● WHAT YOU WILL DO: The records below hold pictures; please leave those out and retype the rest exactly.

● SUPPLIED MATERIAL:

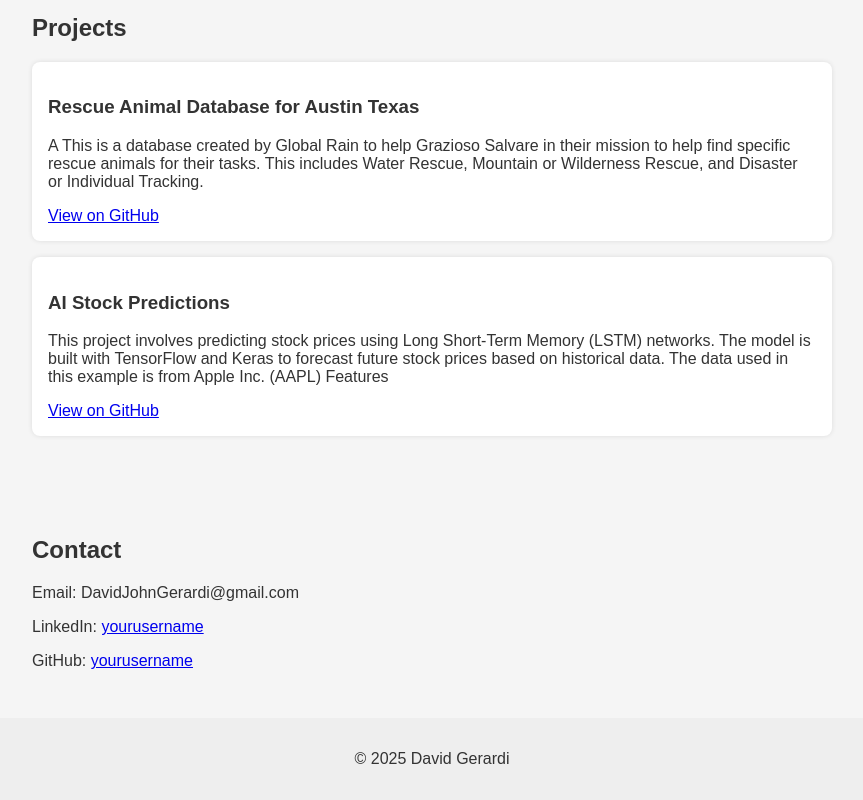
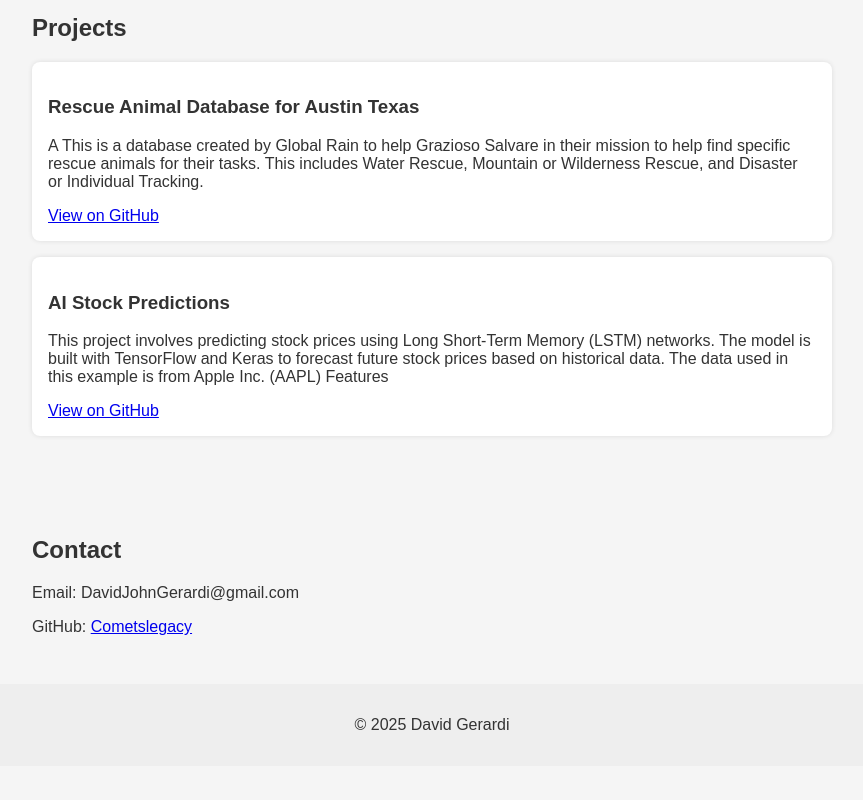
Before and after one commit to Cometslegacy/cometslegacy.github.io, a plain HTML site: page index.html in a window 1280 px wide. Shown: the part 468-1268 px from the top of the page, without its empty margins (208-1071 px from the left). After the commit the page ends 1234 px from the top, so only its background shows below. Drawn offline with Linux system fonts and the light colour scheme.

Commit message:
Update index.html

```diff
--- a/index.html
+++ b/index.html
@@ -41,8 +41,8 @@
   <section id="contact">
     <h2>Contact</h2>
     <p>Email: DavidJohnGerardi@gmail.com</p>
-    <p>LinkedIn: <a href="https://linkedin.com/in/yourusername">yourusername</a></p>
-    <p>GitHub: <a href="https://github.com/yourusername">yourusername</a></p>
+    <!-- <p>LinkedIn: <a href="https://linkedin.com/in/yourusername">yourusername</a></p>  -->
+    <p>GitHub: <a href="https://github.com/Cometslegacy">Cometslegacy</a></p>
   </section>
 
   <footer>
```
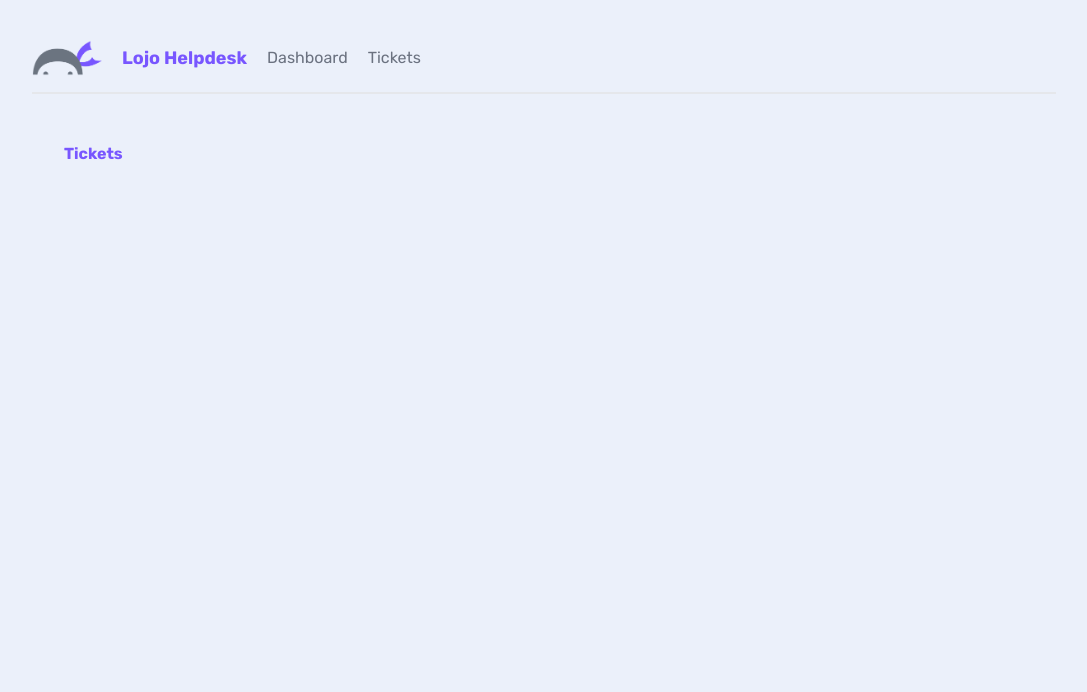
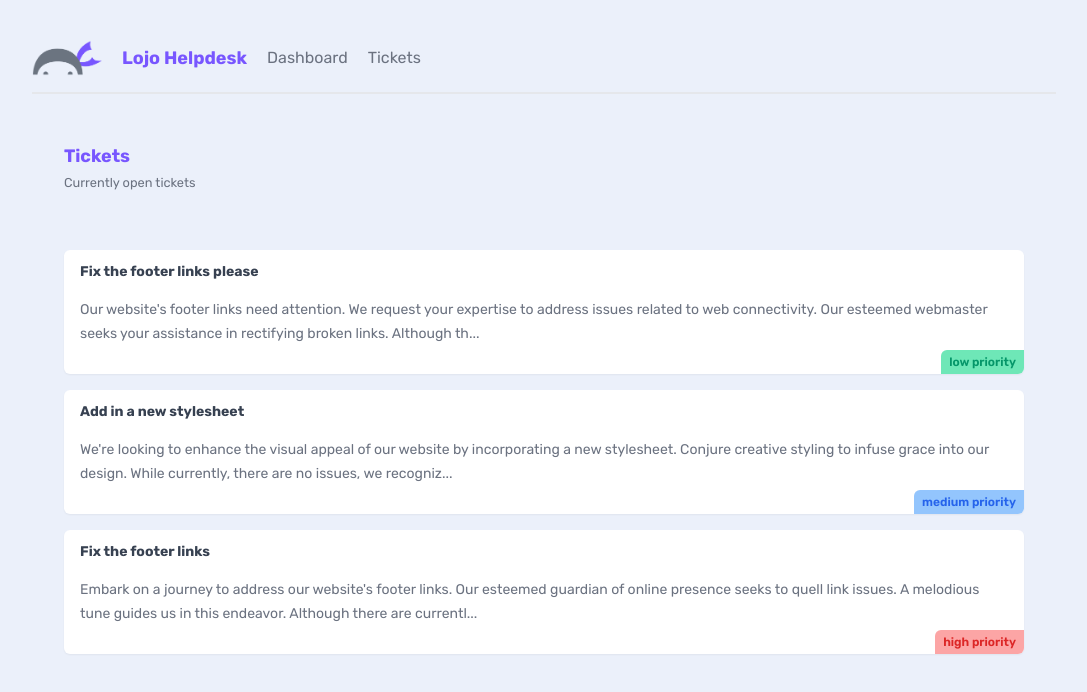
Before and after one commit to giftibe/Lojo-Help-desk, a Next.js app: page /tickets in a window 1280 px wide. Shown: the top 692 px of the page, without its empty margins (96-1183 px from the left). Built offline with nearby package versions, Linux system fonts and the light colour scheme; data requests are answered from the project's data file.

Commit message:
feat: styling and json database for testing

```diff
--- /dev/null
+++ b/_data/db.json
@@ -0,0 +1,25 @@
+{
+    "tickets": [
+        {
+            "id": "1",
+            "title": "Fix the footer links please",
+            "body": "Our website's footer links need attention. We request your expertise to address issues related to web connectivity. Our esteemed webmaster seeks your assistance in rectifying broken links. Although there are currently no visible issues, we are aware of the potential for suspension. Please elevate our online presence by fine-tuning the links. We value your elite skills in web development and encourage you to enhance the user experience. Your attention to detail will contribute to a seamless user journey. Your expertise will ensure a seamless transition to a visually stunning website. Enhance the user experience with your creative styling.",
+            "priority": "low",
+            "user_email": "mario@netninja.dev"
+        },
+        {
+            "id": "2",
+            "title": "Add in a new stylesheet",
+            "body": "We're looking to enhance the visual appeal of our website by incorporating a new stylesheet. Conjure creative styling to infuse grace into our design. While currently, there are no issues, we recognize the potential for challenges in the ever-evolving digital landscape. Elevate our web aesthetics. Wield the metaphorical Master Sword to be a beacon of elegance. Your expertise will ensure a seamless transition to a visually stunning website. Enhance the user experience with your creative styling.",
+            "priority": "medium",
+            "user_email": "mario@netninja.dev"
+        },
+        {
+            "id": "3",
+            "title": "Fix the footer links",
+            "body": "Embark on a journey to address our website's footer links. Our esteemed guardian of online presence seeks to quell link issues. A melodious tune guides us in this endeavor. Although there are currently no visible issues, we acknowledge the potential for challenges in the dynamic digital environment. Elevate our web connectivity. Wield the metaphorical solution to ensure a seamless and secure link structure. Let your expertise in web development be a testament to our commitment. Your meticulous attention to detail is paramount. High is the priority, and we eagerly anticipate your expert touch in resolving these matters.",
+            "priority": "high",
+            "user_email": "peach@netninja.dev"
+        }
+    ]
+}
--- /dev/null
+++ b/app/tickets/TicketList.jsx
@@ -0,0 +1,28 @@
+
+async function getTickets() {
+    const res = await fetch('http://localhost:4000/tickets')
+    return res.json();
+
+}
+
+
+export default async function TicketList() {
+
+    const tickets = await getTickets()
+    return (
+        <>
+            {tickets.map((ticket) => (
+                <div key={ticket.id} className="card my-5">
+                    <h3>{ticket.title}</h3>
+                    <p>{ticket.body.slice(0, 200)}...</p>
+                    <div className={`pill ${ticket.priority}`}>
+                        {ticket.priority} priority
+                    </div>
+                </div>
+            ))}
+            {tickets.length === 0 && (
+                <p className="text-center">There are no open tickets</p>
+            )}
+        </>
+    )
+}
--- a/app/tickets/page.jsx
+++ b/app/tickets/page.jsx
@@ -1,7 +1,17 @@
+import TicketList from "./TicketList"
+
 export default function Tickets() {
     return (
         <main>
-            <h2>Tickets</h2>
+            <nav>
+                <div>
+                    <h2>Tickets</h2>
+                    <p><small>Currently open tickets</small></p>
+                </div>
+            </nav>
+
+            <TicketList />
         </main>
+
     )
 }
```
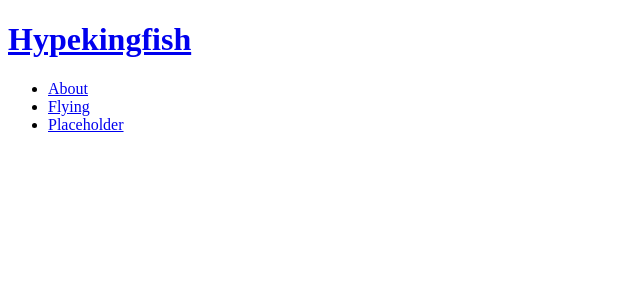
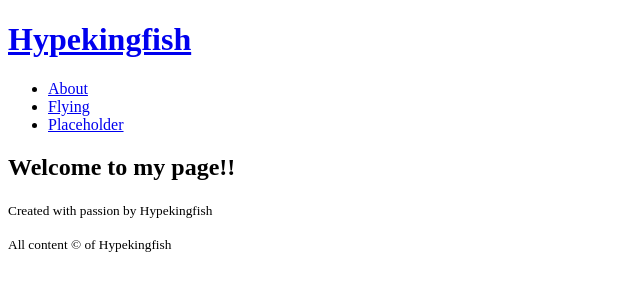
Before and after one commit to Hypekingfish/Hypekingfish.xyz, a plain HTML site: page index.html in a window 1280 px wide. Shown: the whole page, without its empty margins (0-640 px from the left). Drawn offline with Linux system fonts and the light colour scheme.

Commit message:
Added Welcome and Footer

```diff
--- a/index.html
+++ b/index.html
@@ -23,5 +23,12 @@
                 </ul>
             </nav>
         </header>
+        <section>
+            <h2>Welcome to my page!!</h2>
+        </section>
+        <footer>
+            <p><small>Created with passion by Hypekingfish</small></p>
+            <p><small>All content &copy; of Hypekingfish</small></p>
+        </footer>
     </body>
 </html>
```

● RESULT OF THIS TASK:
Before and after one commit to Cometslegacy/cometslegacy.github.io, a plain HTML site: page index.html in a window 1280 px wide. Shown: the part 468-1268 px from the top of the page, without its empty margins (208-1071 px from the left). After the commit the page ends 1234 px from the top, so only its background shows below. Drawn offline with Linux system fonts and the light colour scheme.

Commit message:
Update index.html

```diff
--- a/index.html
+++ b/index.html
@@ -41,8 +41,8 @@
   <section id="contact">
     <h2>Contact</h2>
     <p>Email: DavidJohnGerardi@gmail.com</p>
-    <p>LinkedIn: <a href="https://linkedin.com/in/yourusername">yourusername</a></p>
-    <p>GitHub: <a href="https://github.com/yourusername">yourusername</a></p>
+    <!-- <p>LinkedIn: <a href="https://linkedin.com/in/yourusername">yourusername</a></p>  -->
+    <p>GitHub: <a href="https://github.com/Cometslegacy">Cometslegacy</a></p>
   </section>
 
   <footer>
```
Before and after one commit to giftibe/Lojo-Help-desk, a Next.js app: page /tickets in a window 1280 px wide. Shown: the top 692 px of the page, without its empty margins (96-1183 px from the left). Built offline with nearby package versions, Linux system fonts and the light colour scheme; data requests are answered from the project's data file.

Commit message:
feat: styling and json database for testing

```diff
--- /dev/null
+++ b/_data/db.json
@@ -0,0 +1,25 @@
+{
+    "tickets": [
+        {
+            "id": "1",
+            "title": "Fix the footer links please",
+            "body": "Our website's footer links need attention. We request your expertise to address issues related to web connectivity. Our esteemed webmaster seeks your assistance in rectifying broken links. Although there are currently no visible issues, we are aware of the potential for suspension. Please elevate our online presence by fine-tuning the links. We value your elite skills in web development and encourage you to enhance the user experience. Your attention to detail will contribute to a seamless user journey. Your expertise will ensure a seamless transition to a visually stunning website. Enhance the user experience with your creative styling.",
+            "priority": "low",
+            "user_email": "mario@netninja.dev"
+        },
+        {
+            "id": "2",
+            "title": "Add in a new stylesheet",
+            "body": "We're looking to enhance the visual appeal of our website by incorporating a new stylesheet. Conjure creative styling to infuse grace into our design. While currently, there are no issues, we recognize the potential for challenges in the ever-evolving digital landscape. Elevate our web aesthetics. Wield the metaphorical Master Sword to be a beacon of elegance. Your expertise will ensure a seamless transition to a visually stunning website. Enhance the user experience with your creative styling.",
+            "priority": "medium",
+            "user_email": "mario@netninja.dev"
+        },
+        {
+            "id": "3",
+            "title": "Fix the footer links",
+            "body": "Embark on a journey to address our website's footer links. Our esteemed guardian of online presence seeks to quell link issues. A melodious tune guides us in this endeavor. Although there are currently no visible issues, we acknowledge the potential for challenges in the dynamic digital environment. Elevate our web connectivity. Wield the metaphorical solution to ensure a seamless and secure link structure. Let your expertise in web development be a testament to our commitment. Your meticulous attention to detail is paramount. High is the priority, and we eagerly anticipate your expert touch in resolving these matters.",
+            "priority": "high",
+            "user_email": "peach@netninja.dev"
+        }
+    ]
+}
--- /dev/null
+++ b/app/tickets/TicketList.jsx
@@ -0,0 +1,28 @@
+
+async function getTickets() {
+    const res = await fetch('http://localhost:4000/tickets')
+    return res.json();
+
+}
+
+
+export default async function TicketList() {
+
+    const tickets = await getTickets()
+    return (
+        <>
+            {tickets.map((ticket) => (
+                <div key={ticket.id} className="card my-5">
+                    <h3>{ticket.title}</h3>
+                    <p>{ticket.body.slice(0, 200)}...</p>
+                    <div className={`pill ${ticket.priority}`}>
+                        {ticket.priority} priority
+                    </div>
+                </div>
+            ))}
+            {tickets.length === 0 && (
+                <p className="text-center">There are no open tickets</p>
+            )}
+        </>
+    )
+}
--- a/app/tickets/page.jsx
+++ b/app/tickets/page.jsx
@@ -1,7 +1,17 @@
+import TicketList from "./TicketList"
+
 export default function Tickets() {
     return (
         <main>
-            <h2>Tickets</h2>
+            <nav>
+                <div>
+                    <h2>Tickets</h2>
+                    <p><small>Currently open tickets</small></p>
+                </div>
+            </nav>
+
+            <TicketList />
         </main>
+
     )
 }
```
Before and after one commit to Hypekingfish/Hypekingfish.xyz, a plain HTML site: page index.html in a window 1280 px wide. Shown: the whole page, without its empty margins (0-640 px from the left). Drawn offline with Linux system fonts and the light colour scheme.

Commit message:
Added Welcome and Footer

```diff
--- a/index.html
+++ b/index.html
@@ -23,5 +23,12 @@
                 </ul>
             </nav>
         </header>
+        <section>
+            <h2>Welcome to my page!!</h2>
+        </section>
+        <footer>
+            <p><small>Created with passion by Hypekingfish</small></p>
+            <p><small>All content &copy; of Hypekingfish</small></p>
+        </footer>
     </body>
 </html>
```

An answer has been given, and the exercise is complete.